Phuket, thailand

Phuket was a special trip with my daughter's best friend from her school in New York. They visited us in Hong Kong, and then we tacked on a few girls-only days in Thailand. The island was beautiful, but probably the most magical day was on a boat in the Phang Nga Bay, exploring the towering islands that rise vertically from the sea. This photo is of a "floating village" built on stilts, about an hour away from the mainland. We ate lunch here, and it was a great experience for the girls to meet all the local kids and see how different children's lives are around the world.

Landaa Giraavaru, Maldives

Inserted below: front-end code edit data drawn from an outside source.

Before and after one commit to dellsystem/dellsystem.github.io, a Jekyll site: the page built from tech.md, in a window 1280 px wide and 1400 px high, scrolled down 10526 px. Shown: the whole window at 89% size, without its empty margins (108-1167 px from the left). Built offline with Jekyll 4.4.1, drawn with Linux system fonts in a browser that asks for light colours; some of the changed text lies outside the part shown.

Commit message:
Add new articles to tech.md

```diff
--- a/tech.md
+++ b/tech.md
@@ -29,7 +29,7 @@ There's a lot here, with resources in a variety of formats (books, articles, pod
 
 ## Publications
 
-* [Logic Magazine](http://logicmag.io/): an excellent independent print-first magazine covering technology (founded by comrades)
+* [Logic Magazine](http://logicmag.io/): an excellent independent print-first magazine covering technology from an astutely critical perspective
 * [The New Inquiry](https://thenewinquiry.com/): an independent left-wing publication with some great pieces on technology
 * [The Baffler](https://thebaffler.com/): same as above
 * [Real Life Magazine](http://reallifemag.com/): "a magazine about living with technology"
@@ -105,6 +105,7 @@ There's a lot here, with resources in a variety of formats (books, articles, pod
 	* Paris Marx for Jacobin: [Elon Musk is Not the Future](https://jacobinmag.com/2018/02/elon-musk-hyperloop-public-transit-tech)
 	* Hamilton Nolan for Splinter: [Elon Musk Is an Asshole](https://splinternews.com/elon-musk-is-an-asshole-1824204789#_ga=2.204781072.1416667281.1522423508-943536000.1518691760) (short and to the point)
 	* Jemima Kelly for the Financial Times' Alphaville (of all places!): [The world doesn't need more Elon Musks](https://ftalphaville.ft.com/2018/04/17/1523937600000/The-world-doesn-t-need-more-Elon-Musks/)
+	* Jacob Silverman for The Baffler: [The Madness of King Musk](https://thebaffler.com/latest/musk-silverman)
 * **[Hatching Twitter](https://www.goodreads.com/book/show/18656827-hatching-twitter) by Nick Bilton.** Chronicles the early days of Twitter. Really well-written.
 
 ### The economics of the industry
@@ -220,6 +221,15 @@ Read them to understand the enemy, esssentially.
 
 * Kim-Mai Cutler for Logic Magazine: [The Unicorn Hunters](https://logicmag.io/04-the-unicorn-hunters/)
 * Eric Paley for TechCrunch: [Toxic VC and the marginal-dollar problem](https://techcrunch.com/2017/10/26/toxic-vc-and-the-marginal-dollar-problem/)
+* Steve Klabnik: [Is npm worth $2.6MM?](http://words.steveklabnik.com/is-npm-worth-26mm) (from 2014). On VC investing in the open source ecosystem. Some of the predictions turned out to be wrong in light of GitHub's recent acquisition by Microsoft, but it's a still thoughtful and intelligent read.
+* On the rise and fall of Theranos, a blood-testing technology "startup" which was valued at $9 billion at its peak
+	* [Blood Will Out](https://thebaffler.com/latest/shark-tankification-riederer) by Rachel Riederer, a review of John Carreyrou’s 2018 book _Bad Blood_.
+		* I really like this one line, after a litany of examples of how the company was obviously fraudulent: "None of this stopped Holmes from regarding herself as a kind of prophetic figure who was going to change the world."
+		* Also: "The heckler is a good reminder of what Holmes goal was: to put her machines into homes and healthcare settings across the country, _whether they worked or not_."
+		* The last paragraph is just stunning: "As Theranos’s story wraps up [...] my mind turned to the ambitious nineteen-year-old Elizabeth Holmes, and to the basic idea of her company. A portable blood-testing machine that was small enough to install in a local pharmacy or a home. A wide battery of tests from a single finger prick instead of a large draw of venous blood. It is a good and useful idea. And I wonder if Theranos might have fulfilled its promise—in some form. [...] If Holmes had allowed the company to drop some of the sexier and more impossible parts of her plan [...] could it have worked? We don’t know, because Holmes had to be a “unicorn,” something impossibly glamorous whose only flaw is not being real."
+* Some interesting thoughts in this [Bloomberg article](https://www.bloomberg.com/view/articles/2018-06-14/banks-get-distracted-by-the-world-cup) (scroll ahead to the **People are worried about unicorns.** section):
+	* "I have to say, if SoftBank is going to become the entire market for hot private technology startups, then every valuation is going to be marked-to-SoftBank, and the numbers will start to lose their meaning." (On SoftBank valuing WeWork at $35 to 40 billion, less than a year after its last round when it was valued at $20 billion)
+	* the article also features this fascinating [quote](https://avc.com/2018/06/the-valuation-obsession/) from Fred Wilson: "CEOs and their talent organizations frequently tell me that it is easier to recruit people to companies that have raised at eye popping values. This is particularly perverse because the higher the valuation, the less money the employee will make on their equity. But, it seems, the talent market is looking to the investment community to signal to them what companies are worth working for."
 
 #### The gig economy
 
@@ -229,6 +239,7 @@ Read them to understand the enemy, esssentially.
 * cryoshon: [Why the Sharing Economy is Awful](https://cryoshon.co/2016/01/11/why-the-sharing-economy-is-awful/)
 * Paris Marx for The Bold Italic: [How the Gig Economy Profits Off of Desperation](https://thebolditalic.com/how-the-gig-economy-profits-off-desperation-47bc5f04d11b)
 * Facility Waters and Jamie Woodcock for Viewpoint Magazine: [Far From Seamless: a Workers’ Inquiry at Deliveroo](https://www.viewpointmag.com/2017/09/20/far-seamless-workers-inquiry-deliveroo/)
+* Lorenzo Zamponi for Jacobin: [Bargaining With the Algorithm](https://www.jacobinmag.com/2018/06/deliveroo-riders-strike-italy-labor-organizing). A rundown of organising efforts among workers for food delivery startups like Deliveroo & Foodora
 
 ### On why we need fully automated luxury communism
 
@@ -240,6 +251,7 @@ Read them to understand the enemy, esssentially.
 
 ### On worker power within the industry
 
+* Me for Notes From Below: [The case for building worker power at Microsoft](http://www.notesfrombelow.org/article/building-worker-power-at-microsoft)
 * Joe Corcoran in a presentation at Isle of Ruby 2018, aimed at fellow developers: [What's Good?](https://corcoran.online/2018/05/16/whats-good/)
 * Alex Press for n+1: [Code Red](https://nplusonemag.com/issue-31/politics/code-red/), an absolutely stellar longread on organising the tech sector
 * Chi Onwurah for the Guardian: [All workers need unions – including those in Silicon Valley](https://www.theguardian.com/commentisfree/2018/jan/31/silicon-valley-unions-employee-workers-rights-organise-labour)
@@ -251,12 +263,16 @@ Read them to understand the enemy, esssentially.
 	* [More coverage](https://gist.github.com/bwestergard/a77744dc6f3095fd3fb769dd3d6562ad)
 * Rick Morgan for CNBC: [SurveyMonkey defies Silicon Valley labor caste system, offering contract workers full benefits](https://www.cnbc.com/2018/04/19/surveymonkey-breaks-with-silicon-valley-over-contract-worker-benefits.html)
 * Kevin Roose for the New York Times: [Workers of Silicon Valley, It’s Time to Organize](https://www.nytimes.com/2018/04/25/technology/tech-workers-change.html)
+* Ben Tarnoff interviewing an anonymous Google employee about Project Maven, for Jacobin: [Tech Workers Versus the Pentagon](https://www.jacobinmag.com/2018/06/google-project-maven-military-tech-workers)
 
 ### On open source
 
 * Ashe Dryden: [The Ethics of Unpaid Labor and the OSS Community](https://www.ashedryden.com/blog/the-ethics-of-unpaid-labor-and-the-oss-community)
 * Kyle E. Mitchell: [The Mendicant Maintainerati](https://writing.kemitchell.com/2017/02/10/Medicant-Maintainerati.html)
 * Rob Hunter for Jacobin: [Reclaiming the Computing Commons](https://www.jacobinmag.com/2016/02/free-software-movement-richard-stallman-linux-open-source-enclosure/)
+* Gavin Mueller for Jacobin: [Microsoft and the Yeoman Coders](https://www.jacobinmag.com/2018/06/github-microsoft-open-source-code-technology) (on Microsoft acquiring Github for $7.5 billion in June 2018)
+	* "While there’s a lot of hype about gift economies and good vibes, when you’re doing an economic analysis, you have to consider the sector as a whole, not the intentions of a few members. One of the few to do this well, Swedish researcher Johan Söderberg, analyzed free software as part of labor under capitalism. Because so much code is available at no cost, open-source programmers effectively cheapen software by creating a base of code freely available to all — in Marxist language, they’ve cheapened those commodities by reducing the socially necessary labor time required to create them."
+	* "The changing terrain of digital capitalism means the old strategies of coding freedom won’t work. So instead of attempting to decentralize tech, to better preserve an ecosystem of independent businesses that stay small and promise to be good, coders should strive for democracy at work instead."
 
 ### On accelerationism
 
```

Truly the most extraordinary underwater world I have ever experienced. It is one of the very top meccas of scuba diving. We originally planned our trip feeling a little guilty that we should be exploring more cultural destinations in Asia, but it turned out that it was an incredible underwater learning experience for all of us. We spent most of our time scuba diving, swimming among manta rays in the open ocean (including both our children), learning about corals, whale sharks and the formation of atolls. It was truly a unique experience incomparable to anything else I’d previously experienced.  



These are the mythical Naga serpents guarding the steps towards the holy temple of Wat Phra That (also referred as Doi Suthep because of the mount it was built on). There are 300 steps leading up to the temple, and serpents are just as long—good news for us, as it was a bit difficult to convince our kids to climb them at first. But we wanted to find out how long these serpents could be. Both have been studying Hinduism and Buddhism at school, which was great because references and story telling became a great part of temple visiting.